• [Brief]
The required result is a copy of each line below in which "setOpen" appears.
(Data for the task begins)
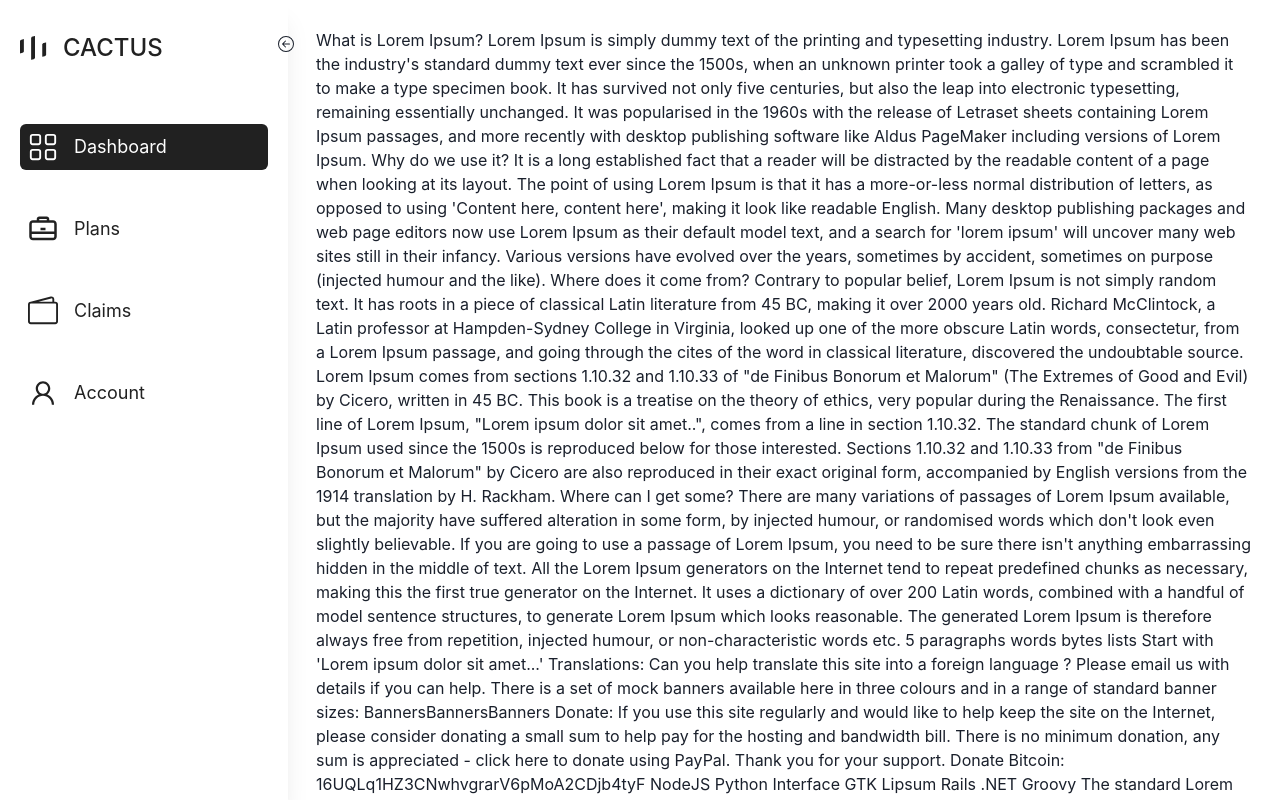
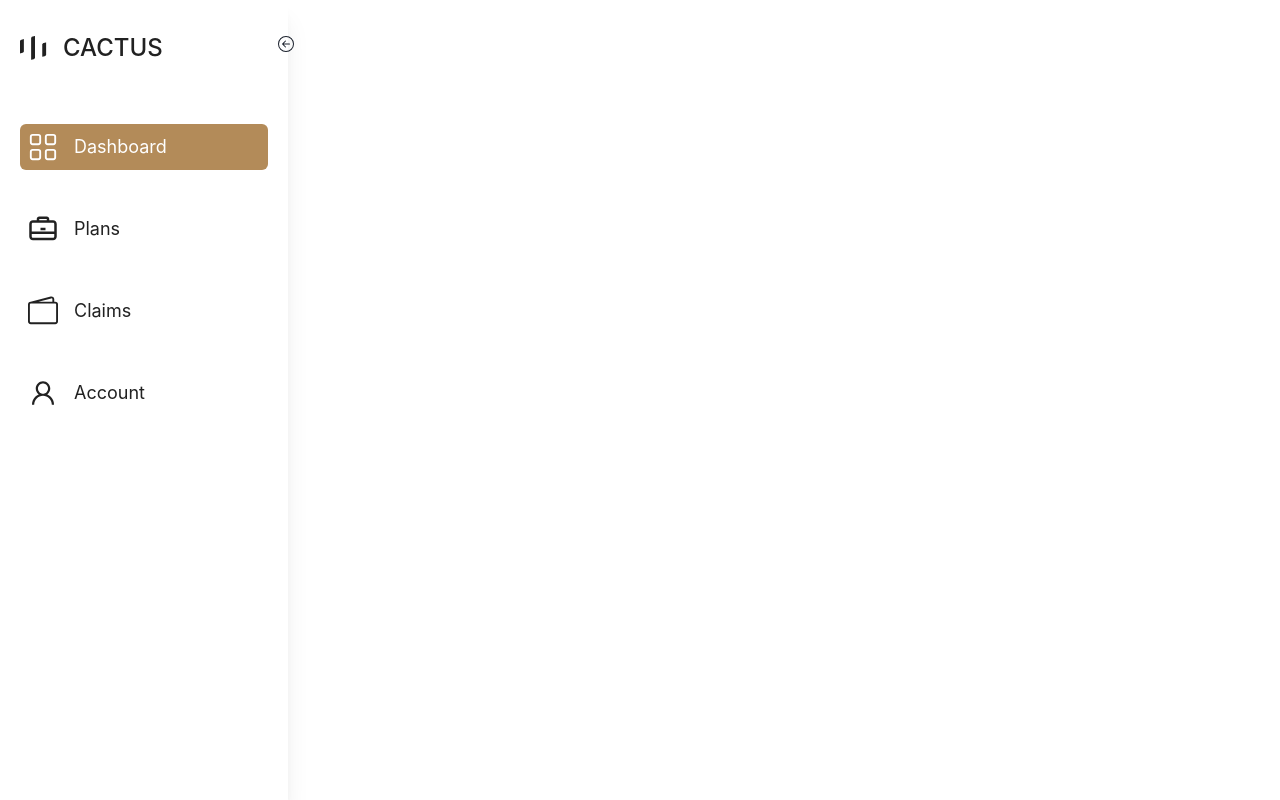
Before and after one commit to Tush-Up/Cactus-Frontend, a React (Create React App) app: page /dashboard in a window 1280 px wide. Built offline with nearby package versions, Linux system fonts and the light colour scheme.

Commit message:
fix: changed sidebar hover and background color

```diff
--- a/src/components/Dashboard/DashboardHome.jsx
+++ b/src/components/Dashboard/DashboardHome.jsx
@@ -1,50 +1,10 @@
-import React from 'react'
+import React from 'react';
+
 
 export default function DashboardHome() {
   return (
-    <div>What is Lorem Ipsum?
-      Lorem Ipsum is simply dummy text of the printing and typesetting industry. Lorem Ipsum has been the industry's standard dummy text ever since the 1500s, when an unknown printer took a galley of type and scrambled it to make a type specimen book. It has survived not only five centuries, but also the leap into electronic typesetting, remaining essentially unchanged. It was popularised in the 1960s with the release of Letraset sheets containing Lorem Ipsum passages, and more recently with desktop publishing software like Aldus PageMaker including versions of Lorem Ipsum.
-
-      Why do we use it?
-      It is a long established fact that a reader will be distracted by the readable content of a page when looking at its layout. The point of using Lorem Ipsum is that it has a more-or-less normal distribution of letters, as opposed to using 'Content here, content here', making it look like readable English. Many desktop publishing packages and web page editors now use Lorem Ipsum as their default model text, and a search for 'lorem ipsum' will uncover many web sites still in their infancy. Various versions have evolved over the years, sometimes by accident, sometimes on purpose (injected humour and the like).
-
-
-      Where does it come from?
-      Contrary to popular belief, Lorem Ipsum is not simply random text. It has roots in a piece of classical Latin literature from 45 BC, making it over 2000 years old. Richard McClintock, a Latin professor at Hampden-Sydney College in Virginia, looked up one of the more obscure Latin words, consectetur, from a Lorem Ipsum passage, and going through the cites of the word in classical literature, discovered the undoubtable source. Lorem Ipsum comes from sections 1.10.32 and 1.10.33 of "de Finibus Bonorum et Malorum" (The Extremes of Good and Evil) by Cicero, written in 45 BC. This book is a treatise on the theory of ethics, very popular during the Renaissance. The first line of Lorem Ipsum, "Lorem ipsum dolor sit amet..", comes from a line in section 1.10.32.
-
-      The standard chunk of Lorem Ipsum used since the 1500s is reproduced below for those interested. Sections 1.10.32 and 1.10.33 from "de Finibus Bonorum et Malorum" by Cicero are also reproduced in their exact original form, accompanied by English versions from the 1914 translation by H. Rackham.
-
-      Where can I get some?
-      There are many variations of passages of Lorem Ipsum available, but the majority have suffered alteration in some form, by injected humour, or randomised words which don't look even slightly believable. If you are going to use a passage of Lorem Ipsum, you need to be sure there isn't anything embarrassing hidden in the middle of text. All the Lorem Ipsum generators on the Internet tend to repeat predefined chunks as necessary, making this the first true generator on the Internet. It uses a dictionary of over 200 Latin words, combined with a handful of model sentence structures, to generate Lorem Ipsum which looks reasonable. The generated Lorem Ipsum is therefore always free from repetition, injected humour, or non-characteristic words etc.
-
-      5
-      paragraphs
-      words
-      bytes
-      lists
-      Start with 'Lorem
-      ipsum dolor sit amet...'
-
-      Translations: Can you help translate this site into a foreign language ? Please email us with details if you can help.
-      There is a set of mock banners available here in three colours and in a range of standard banner sizes:
-      BannersBannersBanners
-      Donate: If you use this site regularly and would like to help keep the site on the Internet, please consider donating a small sum to help pay for the hosting and bandwidth bill. There is no minimum donation, any sum is appreciated - click here to donate using PayPal. Thank you for your support.
-      Donate Bitcoin: 16UQLq1HZ3CNwhvgrarV6pMoA2CDjb4tyF
-      NodeJS Python Interface GTK Lipsum Rails .NET Groovy
-
-      The standard Lorem Ipsum passage, used since the 1500s
-      "Lorem ipsum dolor sit amet, consectetur adipiscing elit, sed do eiusmod tempor incididunt ut labore et dolore magna aliqua. Ut enim ad minim veniam, quis nostrud exercitation ullamco laboris nisi ut aliquip ex ea commodo consequat. Duis aute irure dolor in reprehenderit in voluptate velit esse cillum dolore eu fugiat nulla pariatur. Excepteur sint occaecat cupidatat non proident, sunt in culpa qui officia deserunt mollit anim id est laborum."
-
-      Section 1.10.32 of "de Finibus Bonorum et Malorum", written by Cicero in 45 BC
-      "Sed ut perspiciatis unde omnis iste natus error sit voluptatem accusantium doloremque laudantium, totam rem aperiam, eaque ipsa quae ab illo inventore veritatis et quasi architecto beatae vitae dicta sunt explicabo. Nemo enim ipsam voluptatem quia voluptas sit aspernatur aut odit aut fugit, sed quia consequuntur magni dolores eos qui ratione voluptatem sequi nesciunt. Neque porro quisquam est, qui dolorem ipsum quia dolor sit amet, consectetur, adipisci velit, sed quia non numquam eius modi tempora incidunt ut labore et dolore magnam aliquam quaerat voluptatem. Ut enim ad minima veniam, quis nostrum exercitationem ullam corporis suscipit laboriosam, nisi ut aliquid ex ea commodi consequatur? Quis autem vel eum iure reprehenderit qui in ea voluptate velit esse quam nihil molestiae consequatur, vel illum qui dolorem eum fugiat quo voluptas nulla pariatur?"
-
-      1914 translation by H. Rackham
-      "But I must explain to you how all this mistaken idea of denouncing pleasure and praising pain was born and I will give you a complete account of the system, and expound the actual teachings of the great explorer of the truth, the master-builder of human happiness. No one rejects, dislikes, or avoids pleasure itself, because it is pleasure, but because those who do not know how to pursue pleasure rationally encounter consequences that are extremely painful. Nor again is there anyone who loves or pursues or desires to obtain pain of itself, because it is pain, but because occasionally circumstances occur in which toil and pain can procure him some great pleasure. To take a trivial example, which of us ever undertakes laborious physical exercise, except to obtain some advantage from it? But who has any right to find fault with a man who chooses to enjoy a pleasure that has no annoying consequences, or one who avoids a pain that produces no resultant pleasure?"
-
-      Section 1.10.33 of "de Finibus Bonorum et Malorum", written by Cicero in 45 BC
-      "At vero eos et accusamus et iusto odio dignissimos ducimus qui blanditiis praesentium voluptatum deleniti atque corrupti quos dolores et quas molestias excepturi sint occaecati cupiditate non provident, similique sunt in culpa qui officia deserunt mollitia animi, id est laborum et dolorum fuga. Et harum quidem rerum facilis est et expedita distinctio. Nam libero tempore, cum soluta nobis est eligendi optio cumque nihil impedit quo minus id quod maxime placeat facere possimus, omnis voluptas assumenda est, omnis dolor repellendus. Temporibus autem quibusdam et aut officiis debitis aut rerum necessitatibus saepe eveniet ut et voluptates repudiandae sint et molestiae non recusandae. Itaque earum rerum hic tenetur a sapiente delectus, ut aut reiciendis voluptatibus maiores alias consequatur aut perferendis doloribus asperiores repellat."
-
-      1914 translation by H. Rackham
-      "On the other hand, we denounce with righteous indignation and dislike men who are so beguiled and demoralized by the charms of pleasure of the moment, so blinded by desire, that they cannot foresee the pain and trouble that are bound to ensue; and equal blame belongs to those who fail in their duty through weakness of will, which is the same as saying through shrinking from toil and pain. These cases are perfectly simple and easy to distinguish. In a free hour, when our power of choice is untrammelled and when nothing prevents our being able to do what we like best, every pleasure is to be welcomed and every pain avoided. But in certain circumstances and owing to the claims of duty or the obligations of business it will frequently occur that pleasures have to be repudiated and annoyances accepted. The wise man therefore always holds in these matters to this principle of selection: he rejects pleasures to secure other greater pleasures, or else he endures pains to avoid worse pains."</div>
+    <div>
+      <div></div>
+     </div>
   )
 }
--- a/src/components/Sidebar.jsx
+++ b/src/components/Sidebar.jsx
@@ -3,14 +3,14 @@ import cactuslogo from '../assets/cactuslogo.png';
 import { BsArrowLeftCircle, BsGrid, BsWallet2 } from 'react-icons/bs';
 import { AiOutlineUser } from 'react-icons/ai';
 import { CgBriefcase } from "react-icons/cg";
-import { useNavigate } from 'react-router-dom';
+import {useNavigate} from 'react-router-dom';
 import { Link } from 'react-router-dom';
 
 
 export default function Sidebar ( { open, setOpen } )
 {
+    const navigate = useNavigate();
 
-    const navigate = useNavigate()
     return (
         <div className={ `${ open ? 'w-72' : 'w-20' } duration-300 h-screen bg-light-white shadow-xl p-5  pt-8 relative` } >
             <BsArrowLeftCircle className={ `absolute cursor-pointer rounded-full -right-3 top-9 w-7  ${ !open && 'rotate-180' }` } alt="logo"
@@ -28,7 +28,7 @@ export default function Sidebar ( { open, setOpen } )
             </div>
             <ul className="pt-6">
                 <Link to='/dashboard'>
-                    <li className={ `flex rounded-md p-2 cursor-pointer hover:bg-cactus-dark-brown hover:text-white text-cactus-dark-brown text-sm items-center gap-x-4 mt-9 ${ window.location.pathname === "/dashboard" ? 'bgg' : ''}` }>
+                    <li className={ `flex rounded-md p-2 cursor-pointer hover:bg-cactus-light-brown hover:text-white text-cactus-dark-brown text-sm items-center gap-x-4 mt-9 ${ window.location.pathname === "/dashboard" ? 'bgg' : ''}` }>
                         <BsGrid className={ `cursor-pointer duration-500` } size='30' />  <span className={ `${ !open && "hidden" } origin-left duration-200 text-lg` }>
                             Dashboard
                         </span>
@@ -36,21 +36,21 @@ export default function Sidebar ( { open, setOpen } )
                 </Link>
                 <Link to='/dashboard/plans'>
                     <li
-                        className={ `flex rounded-md p-2 cursor-pointer hover:bg-cactus-dark-brown hover:text-white text-cactus-dark-brown text-sm items-center gap-x-4 mt-9 ${ window.location.pathname === "/dashboard/plans" ? 'bgg' : ''}` }>
+                        className={ `flex rounded-md p-2 cursor-pointer hover:bg-cactus-light-brown hover:text-white text-cactus-dark-brown text-sm items-center gap-x-4 mt-9 ${ window.location.pathname === "/dashboard/plans" ? 'bgg' : ''}` }>
                         <CgBriefcase className={ `cursor-pointer duration-500` } size='30' /> <span className={ `${ !open && "hidden" } origin-left duration-200 text-lg` }>
                             Plans
                         </span>
                     </li>
                 </Link>
                 <Link to='/dashboard/claims'>
-                    <li className={ `flex rounded-md p-2 cursor-pointer hover:bg-cactus-dark-brown hover:text-white text-cactus-dark-brown text-sm items-center gap-x-4 mt-9 ${ window.location.pathname === "/dashboard/claims" ? 'bgg' : ''}` }>
+                    <li className={ `flex rounded-md p-2 cursor-pointer hover:bg-cactus-light-brown hover:text-white text-cactus-dark-brown text-sm items-center gap-x-4 mt-9 ${ window.location.pathname === "/dashboard/claims" ? 'bgg' : ''}` }>
                     <BsWallet2 className={ `cursor-pointer duration-500` } size='30' /> <span className={ `${ !open && "hidden" } origin-left duration-200 text-lg` }>
                         Claims
                     </span>
                     </li>
                 </Link>
                 <Link to='/dashboard/useraccount'>
-                    <li className={ `flex rounded-md p-2 cursor-pointer hover:bg-cactus-dark-brown hover:text-white text-cactus-dark-brown text-sm items-center gap-x-4 mt-9 ${ window.location.pathname === "/dashboard/useraccount" ? 'bgg' : ''}` }>
+                    <li className={ `flex rounded-md p-2 cursor-pointer hover:bg-cactus-light-brown hover:text-white text-cactus-dark-brown text-sm items-center gap-x-4 mt-9 ${ window.location.pathname === "/dashboard/useraccount" ? 'bgg' : ''}` }>
                         <AiOutlineUser className={ `cursor-pointer duration-500` } size='30' /> <span className={ `${ !open && "hidden" } origin-left duration-200 text-lg` }>
                             Account
                         </span>
--- a/src/index.css
+++ b/src/index.css
@@ -5,6 +5,6 @@
 @import "tailwindcss/utilities";
 
 .bgg {
-  background-color: #212121;
+  background-color: #B38B59;
   color: white;
 }
--- a/tailwind.config.js
+++ b/tailwind.config.js
@@ -8,6 +8,7 @@ module.exports = {
       colors: {
         "cactus-dark-brown": "#212121",
         "light-white": "#ffffff",
+        "cactus-light-brown": "#B38B59",
       },
     },
   },
```
Also changed, not shown: src/components/Activity/Activity.jsx (added, +17 -0 lines).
(Data for the task ends)
• [Response below]
 export default function Sidebar ( { open, setOpen } )
@@ -28,7 +28,7 @@ export default function Sidebar ( { open, setOpen } )
@@ -36,21 +36,21 @@ export default function Sidebar ( { open, setOpen } )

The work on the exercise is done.